Depending on how one looks at it, I either resigned under duress or was forced out of my job as an Associate Professor of Philosophy at Felician University (Lodi, New Jersey) on May 15, 2020 after thirteen years at the university, and twenty-six years in higher education. I left or was forced out after I uncovered significant malfeasance that the University wanted covered up. The cover-up began with George Abaunza, the Dean of Students, and eventually extended to Sylvia McGeary, the Vice President for Academic Affairs, Anne Prisco, the President, and in a less substantial (but still substantive) way, Ronald Gray, the Dean of Students. Unsurprisingly, every one of these individuals has left Felician for other institutions, presumably in the hopes of “putting the past behind them.” But to paraphrase Faulkner, the past isn’t so easily buried. Not if I’m the one writing it up.
Though I’ve often been advised to let bygones be bygones, I’ve taken a very different tack, not just engaging Felician’s administration in the ongoing equivalent of a bureaucratic guerilla war, but actively attracting both current and former Felician people with grievances against the University to tell me their stories and talk through strategies to confront Felician in the adversarial forum of their choice.
Perhaps the biggest challenge here is the sheer turnover that’s taken place at FU: it’s common knowledge to virtually everyone at the University that Felician is a “sinking ship.” The minute you deal with one member of the administration, he or she leaves, and you’re obliged to start the process from scratch with someone willing and able to play dumb about everything that’s happened before their accession to office. And so it goes, an endless game of blind man’s bluff with administrators and lawyers willing to put out their own eyes to avoid confronting, much less speaking, the truth.
Almost everyone in Felician’s administration, faculty, and staff knows that FU is disintegrating, and yet no one at the university can say that out loud. The pressures to keep silent don’t stop people from taking appropriate action: every few months brings news of the departure of another major administrator or faculty member; meanwhile, the PR machine keeps turning, conveying the impression of success, excitement, and growth. How wonderful can it be if everyone seems to want to leave? It’s the great unanswered question, but precisely the kind of question that a newcomer would never think to ask. It’s the question I want to get would-be students, faculty, and staff, as well as higher ed journalists, accreditors, legislators, and regulatory officials to start asking.
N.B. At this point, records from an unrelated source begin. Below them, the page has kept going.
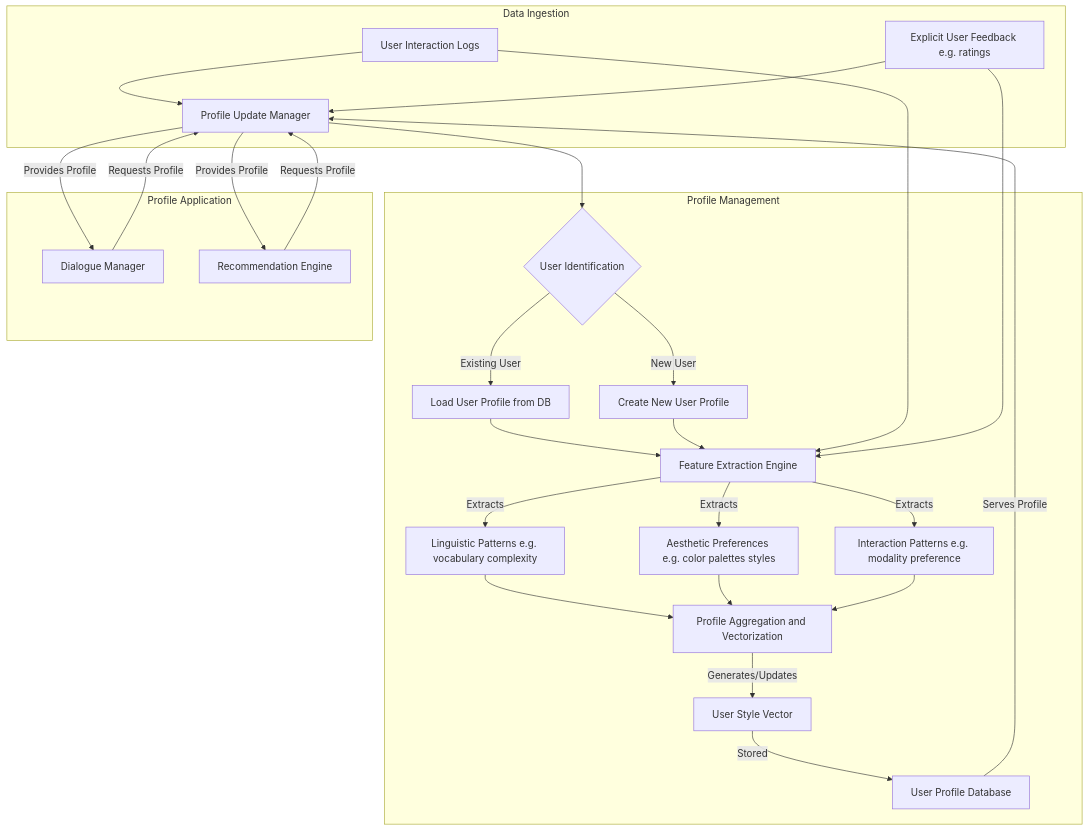
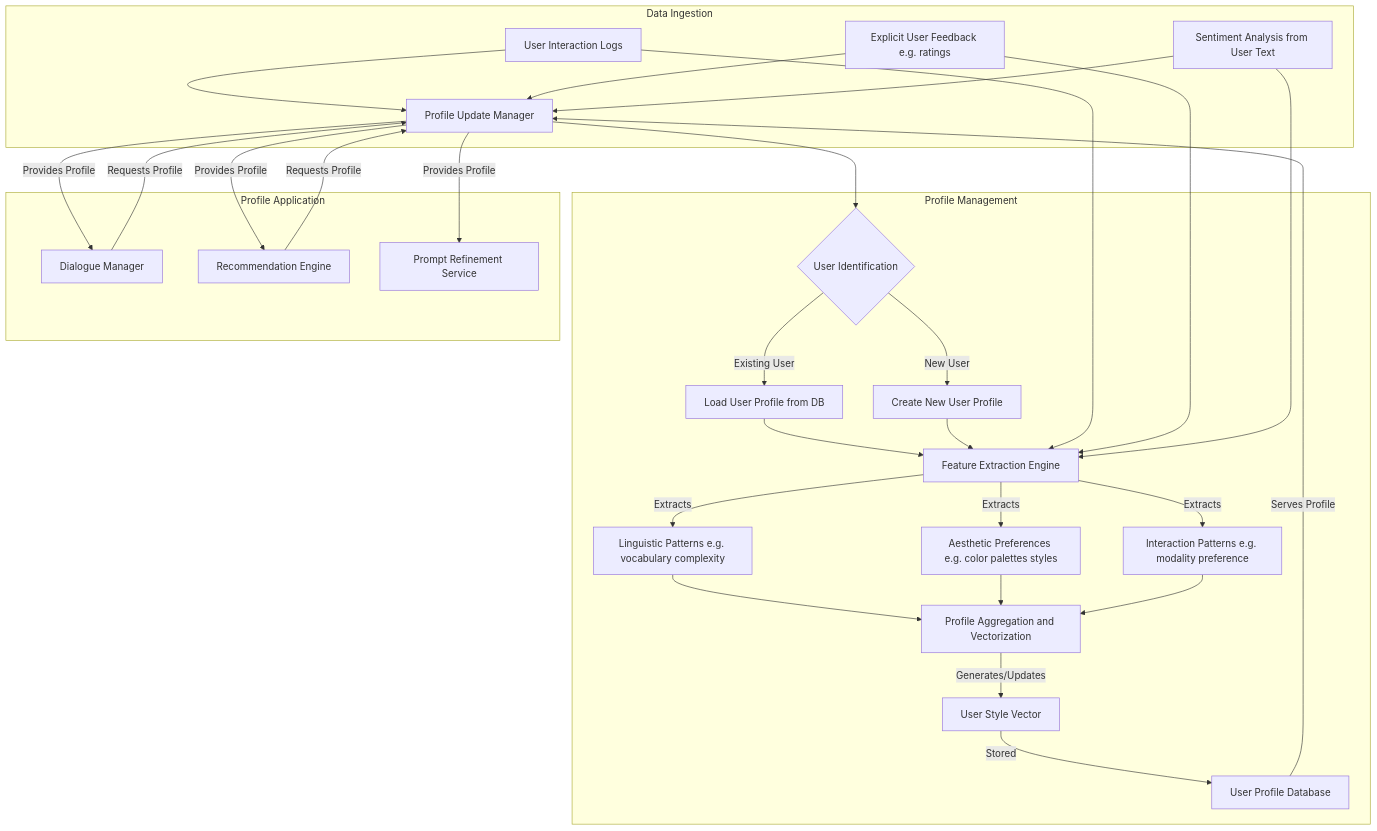
Before and after one commit to diplomat-bit/Citibank_Demo_Business_Inc_Demonstration-: the sixth of 10 diagrams in inventions/003_narrative_generative_image_editing/004_conversational_ai_design_co_creation.md, drawn with Mermaid. The commit also changed other lines of this file, not shown here.

````diff
--- a/inventions/003_narrative_generative_image_editing/004_conversational_ai_design_co_creation.md
+++ b/inventions/003_narrative_generative_image_editing/004_conversational_ai_design_co_creation.md
@@ -230,28 +245,30 @@
 ```mermaid
 graph TD
     subgraph Data Ingestion
         A[User Interaction Logs] --> C
         B[Explicit User Feedback e.g. ratings] --> C
+        D[Sentiment Analysis from User Text] --> C
     end
     subgraph Profile Management
-        C[Profile Update Manager] --> D{User Identification}
-        D -- Existing User --> E[Load User Profile from DB]
-        D -- New User --> F[Create New User Profile]
-        E --> G[Feature Extraction Engine]
-        F --> G
-        A & B --> G
-        G -- Extracts --> H1[Linguistic Patterns e.g. vocabulary complexity]
-        G -- Extracts --> H2[Aesthetic Preferences e.g. color palettes styles]
-        G -- Extracts --> H3[Interaction Patterns e.g. modality preference]
-        H1 & H2 & H3 --> I[Profile Aggregation and Vectorization]
-        I -- Generates/Updates --> J[User Style Vector]
-        J -- Stored --> K[User Profile Database]
+        C[Profile Update Manager] --> E{User Identification}
+        E -- Existing User --> F[Load User Profile from DB]
+        E -- New User --> G[Create New User Profile]
+        F --> H[Feature Extraction Engine]
+        G --> H
+        A & B & D --> H
+        H -- Extracts --> I1[Linguistic Patterns e.g. vocabulary complexity]
+        H -- Extracts --> I2[Aesthetic Preferences e.g. color palettes styles]
+        H -- Extracts --> I3[Interaction Patterns e.g. modality preference]
+        I1 & I2 & I3 --> J[Profile Aggregation and Vectorization]
+        J -- Generates/Updates --> K[User Style Vector]
+        K -- Stored --> L[User Profile Database]
     end
     subgraph Profile Application
-        L[Dialogue Manager] -- Requests Profile --> C
-        M[Recommendation Engine] -- Requests Profile --> C
-        K -- Serves Profile --> C
-        C -- Provides Profile --> L
+        M[Dialogue Manager] -- Requests Profile --> C
+        N[Recommendation Engine] -- Requests Profile --> C
+        L -- Serves Profile --> C
         C -- Provides Profile --> M
+        C -- Provides Profile --> N
+        C -- Provides Profile --> P[Prompt Refinement Service]
     end
 ```
````
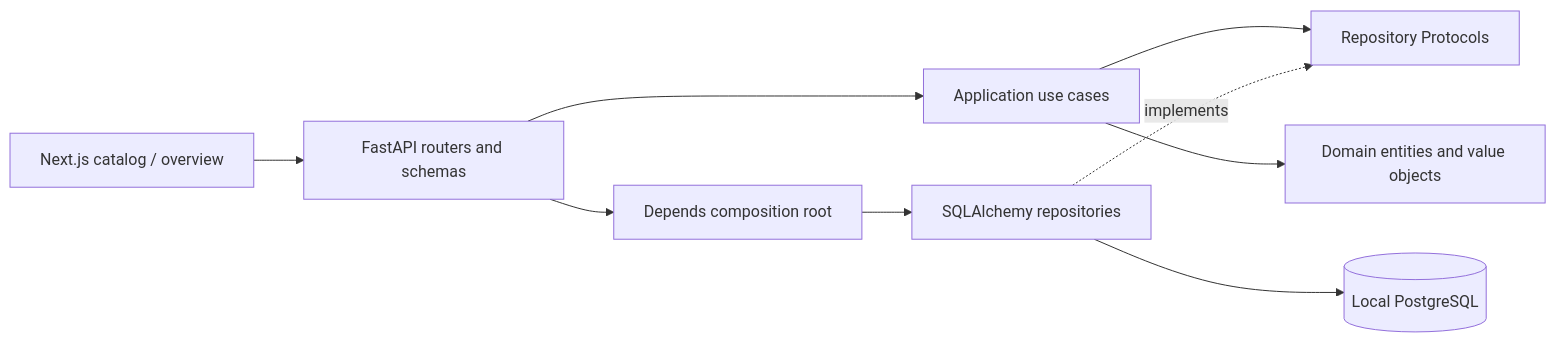
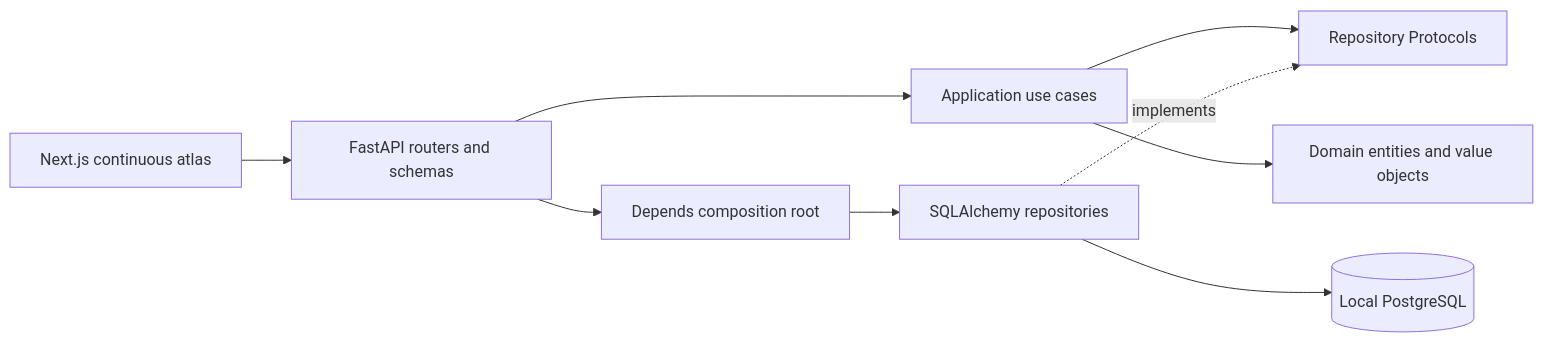
Before and after one commit to Shahid0324-GIT/chronicles: the diagram in docs/architecture/overview.md, drawn with Mermaid. The commit also changed other lines of this file and 69 other files, not shown here.

````diff
--- a/docs/architecture/overview.md
+++ b/docs/architecture/overview.md
@@ -5,11 +5,11 @@
 ```mermaid
 flowchart LR
-  Web[Next.js catalog / overview] --> API[FastAPI routers and schemas]
+  Web[Next.js continuous atlas] --> API[FastAPI routers and schemas]
   API --> UseCases[Application use cases]
   UseCases --> Ports[Repository Protocols]
   Adapters[SQLAlchemy repositories] -. implements .-> Ports
   Adapters --> DB[(Local PostgreSQL)]
   UseCases --> Domain[Domain entities and value objects]
   API --> Composition[Depends composition root]
   Composition --> Adapters
 ```
````
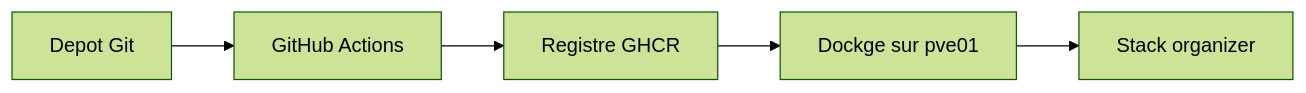
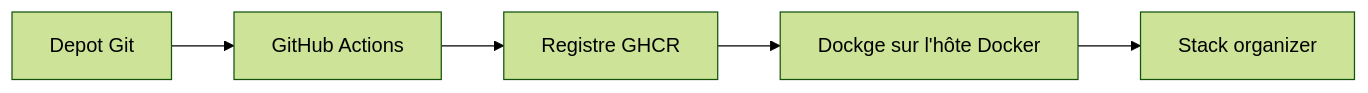
The fifth of 5 diagrams in docs/cahier-des-charges.md (djkix/organizer), drawn with Mermaid (forest theme) before and after one commit. The commit also changed other lines of this file and 1 other file, not shown here.

First line of the commit message:
Héberge la stack sur l'hôte Docker existant (décision 13)

````diff
--- a/docs/cahier-des-charges.md
+++ b/docs/cahier-des-charges.md
@@ -642,7 +642,7 @@
 ```mermaid
 flowchart LR
   GIT[Depot Git] --> CI[GitHub Actions]
   CI --> REG[Registre GHCR]
-  REG --> DOCKGE[Dockge sur pve01]
+  REG --> DOCKGE[Dockge sur l'hôte Docker]
   DOCKGE --> STACK[Stack organizer]
 ```
````
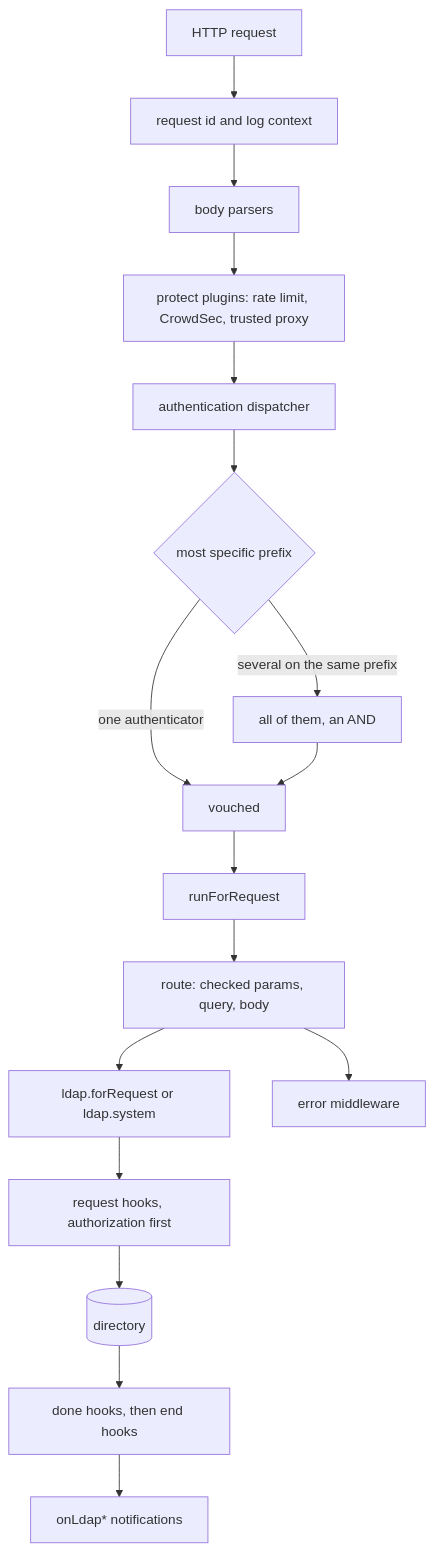
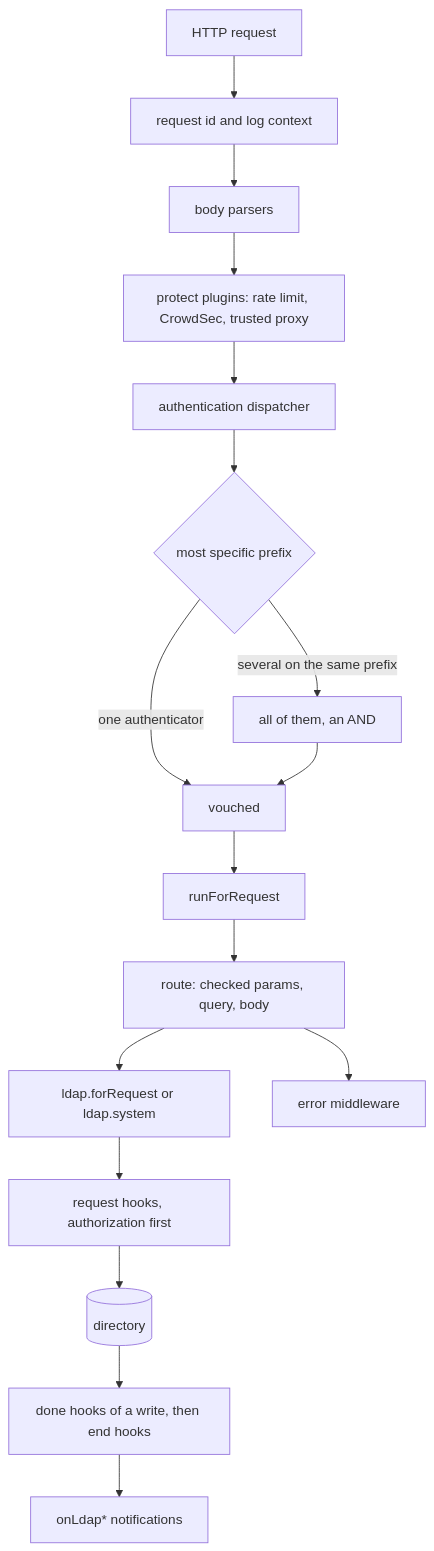
Before and after one commit to linagora/ldap-rest: the first of 2 diagrams in docs/architecture/README.md, drawn with Mermaid. The commit also changed other lines of this file and 11 other files, not shown here.

First line of the commit message:
docs: correct the architecture facts and read comments with the parser

````diff
--- a/docs/architecture/README.md
+++ b/docs/architecture/README.md
@@ -37,19 +38,19 @@
 ```mermaid
 flowchart TD
     A[HTTP request] --> B[request id and log context]
     B --> C[body parsers]
     C --> D[protect plugins: rate limit, CrowdSec, trusted proxy]
     D --> E[authentication dispatcher]
     E --> F{most specific prefix}
     F -->|one authenticator| G[vouched]
     F -->|several on the same prefix| H[all of them, an AND]
     H --> G
     G --> I[runForRequest]
     I --> J[route: checked params, query, body]
     J --> K[ldap.forRequest or ldap.system]
     K --> L[request hooks, authorization first]
     L --> M[(directory)]
-    M --> N[done hooks, then end hooks]
+    M --> N[done hooks of a write, then end hooks]
     N --> O[onLdap* notifications]
     J --> P[error middleware]
 ```
````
The whole school is a fraud, one I intend to expose here in excruciating detail, not just with respect to cases I was involved in, but with respect to people who have given me permission to narrate (and given me cringeworthy documentation of) what happened to them. It makes for harrowing, sobering reading. Stay tuned.